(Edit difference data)
Start of Block

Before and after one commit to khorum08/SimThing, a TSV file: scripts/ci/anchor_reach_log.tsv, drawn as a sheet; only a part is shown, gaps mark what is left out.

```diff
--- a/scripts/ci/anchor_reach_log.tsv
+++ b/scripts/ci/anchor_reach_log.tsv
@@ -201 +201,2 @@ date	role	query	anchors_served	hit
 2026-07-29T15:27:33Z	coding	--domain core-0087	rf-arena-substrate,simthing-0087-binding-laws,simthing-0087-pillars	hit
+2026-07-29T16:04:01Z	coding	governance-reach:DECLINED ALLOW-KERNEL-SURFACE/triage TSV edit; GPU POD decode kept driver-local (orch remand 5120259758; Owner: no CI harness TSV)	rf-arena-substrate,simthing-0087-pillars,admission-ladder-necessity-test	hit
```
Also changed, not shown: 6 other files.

End of Block
Start of Block

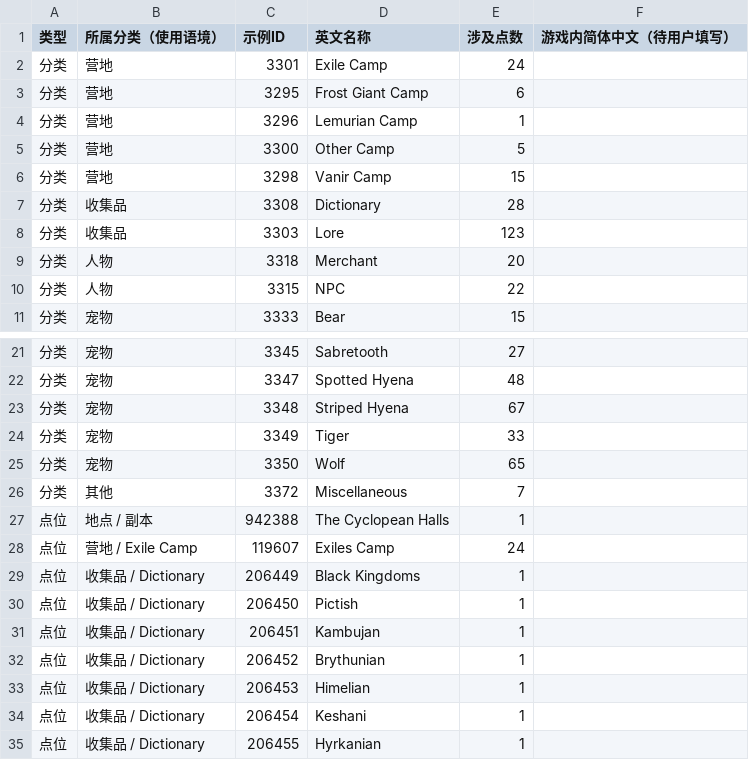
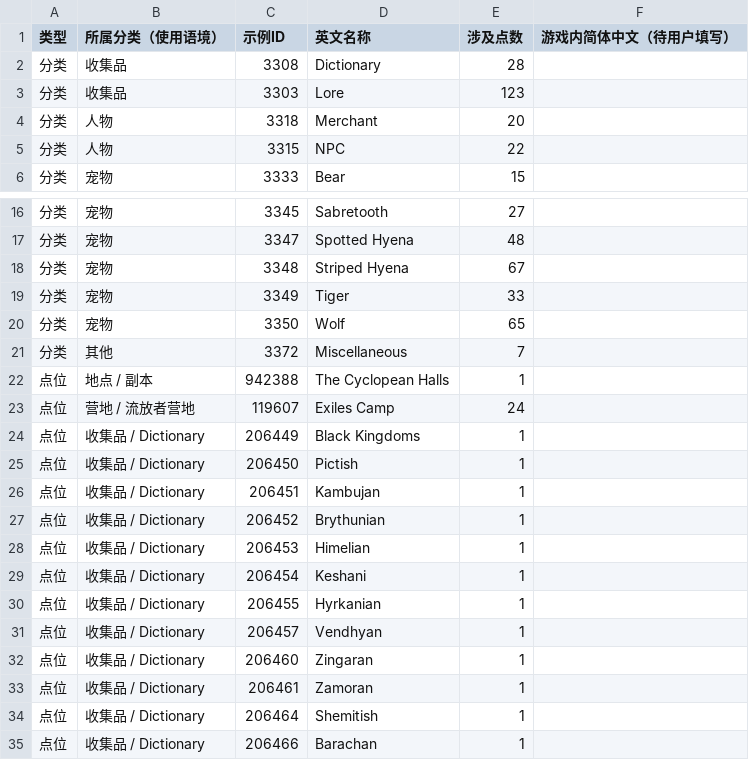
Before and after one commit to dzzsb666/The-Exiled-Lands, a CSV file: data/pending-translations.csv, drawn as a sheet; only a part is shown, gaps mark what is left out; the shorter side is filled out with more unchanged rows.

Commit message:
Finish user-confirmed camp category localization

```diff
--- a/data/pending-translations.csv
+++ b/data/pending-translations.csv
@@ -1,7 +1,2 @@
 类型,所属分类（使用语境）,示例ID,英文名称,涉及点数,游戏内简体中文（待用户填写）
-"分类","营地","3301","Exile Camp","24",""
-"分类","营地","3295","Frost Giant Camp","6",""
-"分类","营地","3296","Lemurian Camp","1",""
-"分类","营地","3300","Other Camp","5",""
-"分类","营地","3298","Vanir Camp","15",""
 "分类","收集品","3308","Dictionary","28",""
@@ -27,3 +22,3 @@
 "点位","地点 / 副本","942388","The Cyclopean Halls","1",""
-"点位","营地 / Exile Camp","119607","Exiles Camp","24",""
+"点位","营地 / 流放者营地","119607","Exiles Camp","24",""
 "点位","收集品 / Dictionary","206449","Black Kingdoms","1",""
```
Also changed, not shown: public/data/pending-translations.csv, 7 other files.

End of Block

_WORK REQUEST:_ Please give again the lines above between the line holding "Finish user-confirmed camp" and the line holding "Also changed, not shown: public/data/pending-translations.csv, 7", inclusive, exactly as they are and with nothing added.

_RESPONSE AREA:_
Finish user-confirmed camp category localization

```diff
--- a/data/pending-translations.csv
+++ b/data/pending-translations.csv
@@ -1,7 +1,2 @@
 类型,所属分类（使用语境）,示例ID,英文名称,涉及点数,游戏内简体中文（待用户填写）
-"分类","营地","3301","Exile Camp","24",""
-"分类","营地","3295","Frost Giant Camp","6",""
-"分类","营地","3296","Lemurian Camp","1",""
-"分类","营地","3300","Other Camp","5",""
-"分类","营地","3298","Vanir Camp","15",""
 "分类","收集品","3308","Dictionary","28",""
@@ -27,3 +22,3 @@
 "点位","地点 / 副本","942388","The Cyclopean Halls","1",""
-"点位","营地 / Exile Camp","119607","Exiles Camp","24",""
+"点位","营地 / 流放者营地","119607","Exiles Camp","24",""
 "点位","收集品 / Dictionary","206449","Black Kingdoms","1",""
```
Also changed, not shown: public/data/pending-translations.csv, 7 other files.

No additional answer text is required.